Comey's announcement just 10 days before the 2016 election that he was re-opening the investigation into Hillary Clinton's e-mails inferred that there was something nefarious regarding her e-mails -- and definitely affected the election's outcome. Of course, that turned out to be false (as he would have known if he had just done a perfunctory reading of those e-mails (which were from Huma Abedin -- not Hillary Clinton).
That announcement showed that either Comes used his government position to intentionally affect the presidential election (which would be a violation of federal law), or he exhibited gross incompetence. Either way, he was not worthy of leading this nation's top law enforcement agency.
Trump says he fired Comey because he was not doing a good job (i.e., was incompetent). But that was clearly evident several months ago. If that was the real reason, then Comes should have been fired in January or February.
Trump's firing of Comes at this time, when the investigation into Trump's ties to Russian officials during the 2016 campaign was picking up momentum, stinks to high heaven. It smells a lot like Richard Nixon's firing of special prosecutor Archibald Cox, which was just an effort to block the investigation into Nixon's misdeeds. And indeed, Nixon's action was later included in the articles of impeachment passed by the House of Representatives.
Is Trump pulling a "Nixon" here? Is the firing of Comey an attempting to obstruct the Russia investigation? It certainly looks like that. If the FBI investigation now fizzles out, how are we to know whether there was nothing to be found or his new FBI director was picked to kill the investigation? We can't know, and the perception will be bad for Trump.
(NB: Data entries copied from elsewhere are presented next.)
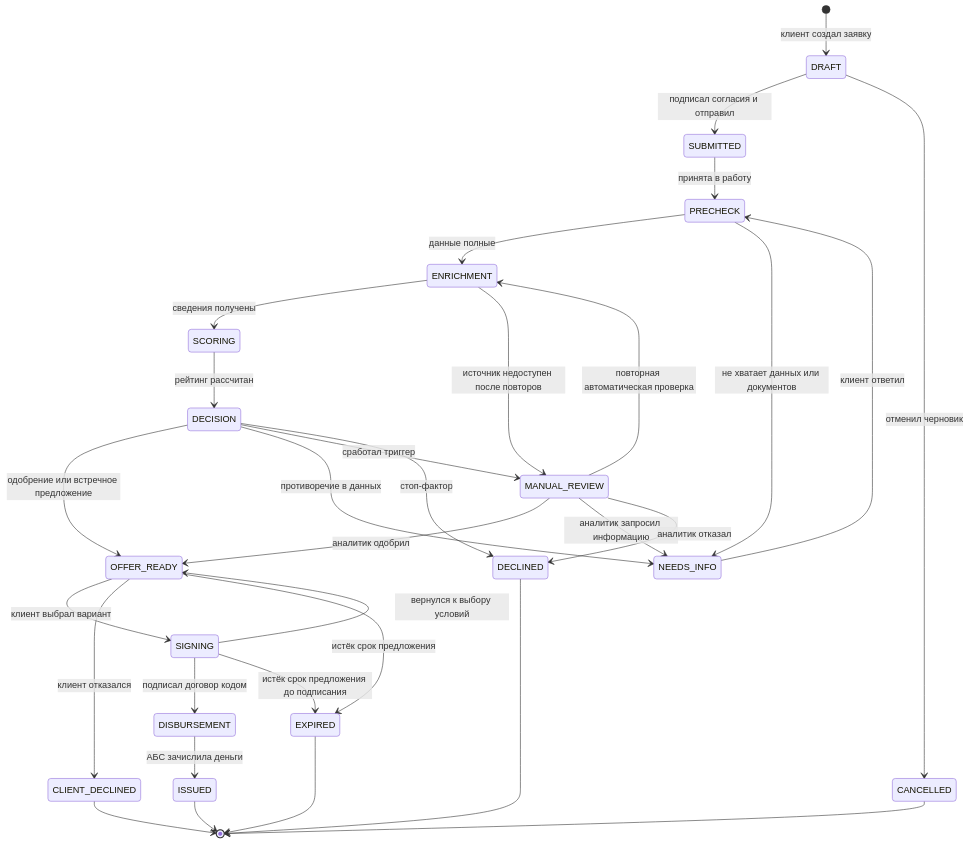
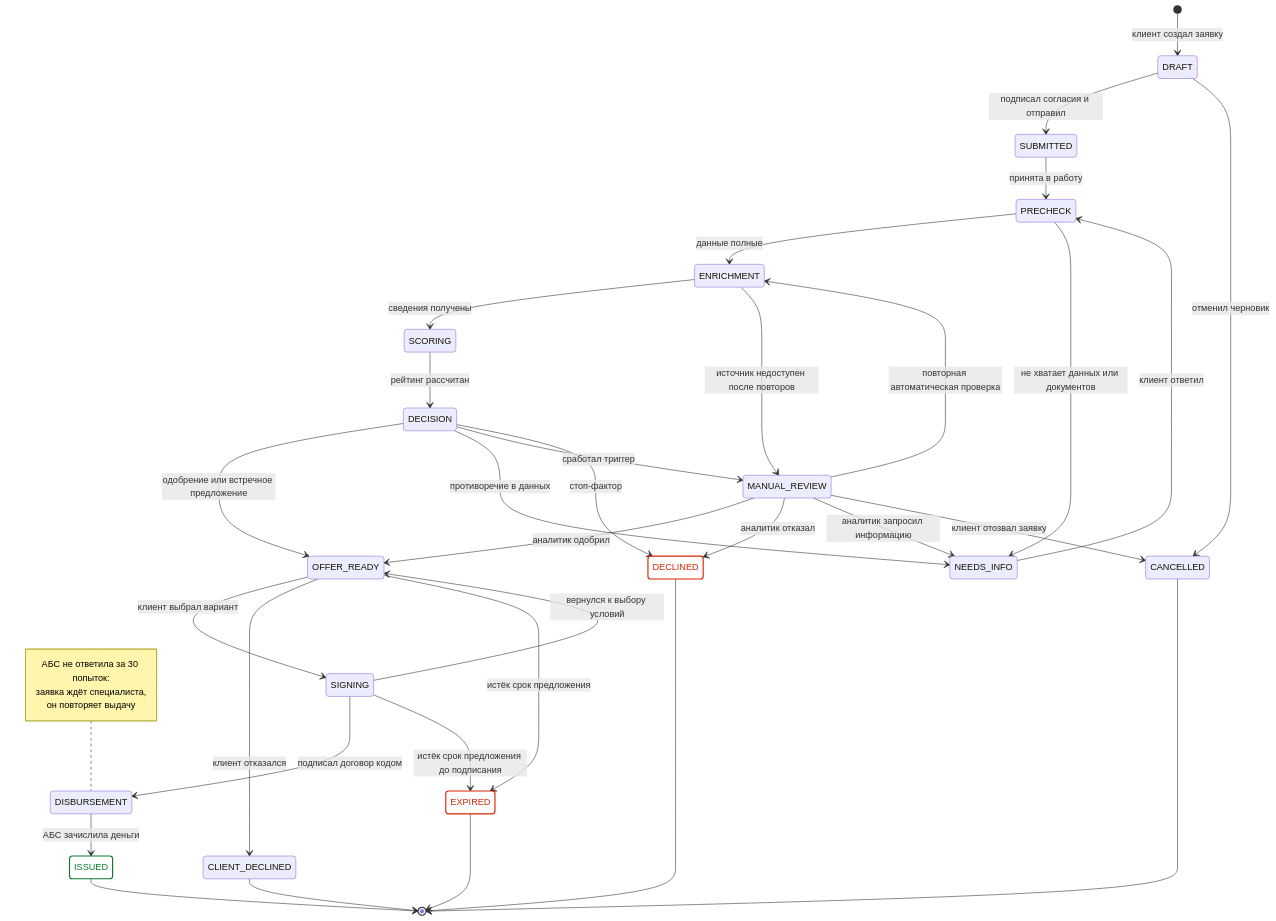
The diagram in docs/state-diagram.md (AnnKalenova/smart-credit-cabinet), drawn with Mermaid before and after one commit. The commit also changed other lines of this file and 19 other files, not shown here.

````diff
--- a/docs/state-diagram.md
+++ b/docs/state-diagram.md
@@ -7,40 +9,51 @@
 ```mermaid
 stateDiagram-v2
     direction TB
     [*] --> DRAFT: клиент создал заявку
     DRAFT --> SUBMITTED: подписал согласия и отправил
     DRAFT --> CANCELLED: отменил черновик
     SUBMITTED --> PRECHECK: принята в работу
 
     PRECHECK --> ENRICHMENT: данные полные
     PRECHECK --> NEEDS_INFO: не хватает данных или документов
     NEEDS_INFO --> PRECHECK: клиент ответил
 
     ENRICHMENT --> SCORING: сведения получены
     ENRICHMENT --> MANUAL_REVIEW: источник недоступен после повторов
     SCORING --> DECISION: рейтинг рассчитан
 
     DECISION --> OFFER_READY: одобрение или встречное предложение
     DECISION --> NEEDS_INFO: противоречие в данных
     DECISION --> MANUAL_REVIEW: сработал триггер
     DECISION --> DECLINED: стоп-фактор
 
     MANUAL_REVIEW --> OFFER_READY: аналитик одобрил
+    MANUAL_REVIEW --> DECLINED: аналитик отказал
     MANUAL_REVIEW --> NEEDS_INFO: аналитик запросил информацию
-    MANUAL_REVIEW --> DECLINED: аналитик отказал
     MANUAL_REVIEW --> ENRICHMENT: повторная автоматическая проверка
+    MANUAL_REVIEW --> CANCELLED: клиент отозвал заявку
 
     OFFER_READY --> SIGNING: клиент выбрал вариант
     OFFER_READY --> CLIENT_DECLINED: клиент отказался
     OFFER_READY --> EXPIRED: истёк срок предложения
     SIGNING --> OFFER_READY: вернулся к выбору условий
     SIGNING --> DISBURSEMENT: подписал договор кодом
     SIGNING --> EXPIRED: истёк срок предложения до подписания
     DISBURSEMENT --> ISSUED: АБС зачислила деньги
+    note left of DISBURSEMENT
+        АБС не ответила за 30 попыток:
+        заявка ждёт специалиста,
+        он повторяет выдачу
+    end note
 
     ISSUED --> [*]
     DECLINED --> [*]
     CLIENT_DECLINED --> [*]
     CANCELLED --> [*]
     EXPIRED --> [*]
+
+    classDef positive fill:#FFFFFF,stroke:#0B7A2E,stroke-width:2px,color:#0B7A2E
+    classDef negative fill:#FFFFFF,stroke:#D72505,stroke-width:2px,color:#D72505
+    class ISSUED positive
+    class DECLINED,EXPIRED negative
 ```
````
There is only one way to insure that a fair and impartial investigation is now conducted. A bipartisan special prosecutor must be appointed (something that was already supported by a huge majority of Americans).
Here is Dan Rather's take on the situation:
Future generations may mark today as one of the truly dark days in American history, a history that may soon take an even more ominous turn.
President Trump's sudden firing of FBI Director James Comey is a matter that should deeply concern every American, regardless of party, partisan politics or ideological leanings.
The independence of our law enforcement is at the bedrock of our democracy. That independance, already grievously shaken under the brief tenure of Attorney General Jeff Sessions, is now shattered by uncertainty.
The firing of an FBI Director is always a very serious matter in normal times. But these times aren't normal. Far from it. The Bureau is engaged in one of the most important and perilous investigations of this or any other presidency—the investigation of connections between the Trump election campaign and the Russian government.
The questions mount and the shadow grows darker. What were those connections? What did Mr. Trump know about them and when did he know it? How can the President explain the serious allegations against his former National Security Advisor Michael Flynn? And what is President Trump hiding in this regard? It’s imperative that the nation—We The People—get answers to those questions. It will take time, but the process must start now.
A politicized FBI is the last thing we need as we struggle through the maze of lies, concealment and ever-deepening mysteries. The last time a President fired prosecutors who were investigating him was Richard Nixon during the widespread criminal conspiracy known for short as “Watergate.” We all know how that turned out. In real ways, this potential scandal and coverup are much graver. We are talking about the very security of the United States and the sanctity of our republic.
Thomas Paine famously wrote in 1776: "These are the times that try men's souls. The summer soldier and the sunshine patriot will, in this crisis, shrink from the service of their country; but he that stands by it now, deserves the love and thanks of man and woman. Tyranny, like hell, is not easily conquered; yet we have this consolation with us, that the harder the conflict, the more glorious the triumph. "
I see this as having the potential for a similar reflection point in our American story. If there is a cover up, if our nation is at the risk that has certainly been more than suggested, it is incumbent upon everyone who claims to love this nation to demand answers.
We need a special prosecutor. We need an independent investigation. There is, obviously, much we don’t know about what has just happened, why it happened and why now. Just as obviously there is much more, so much more that we need know. We need to damn the lies and expose the truth.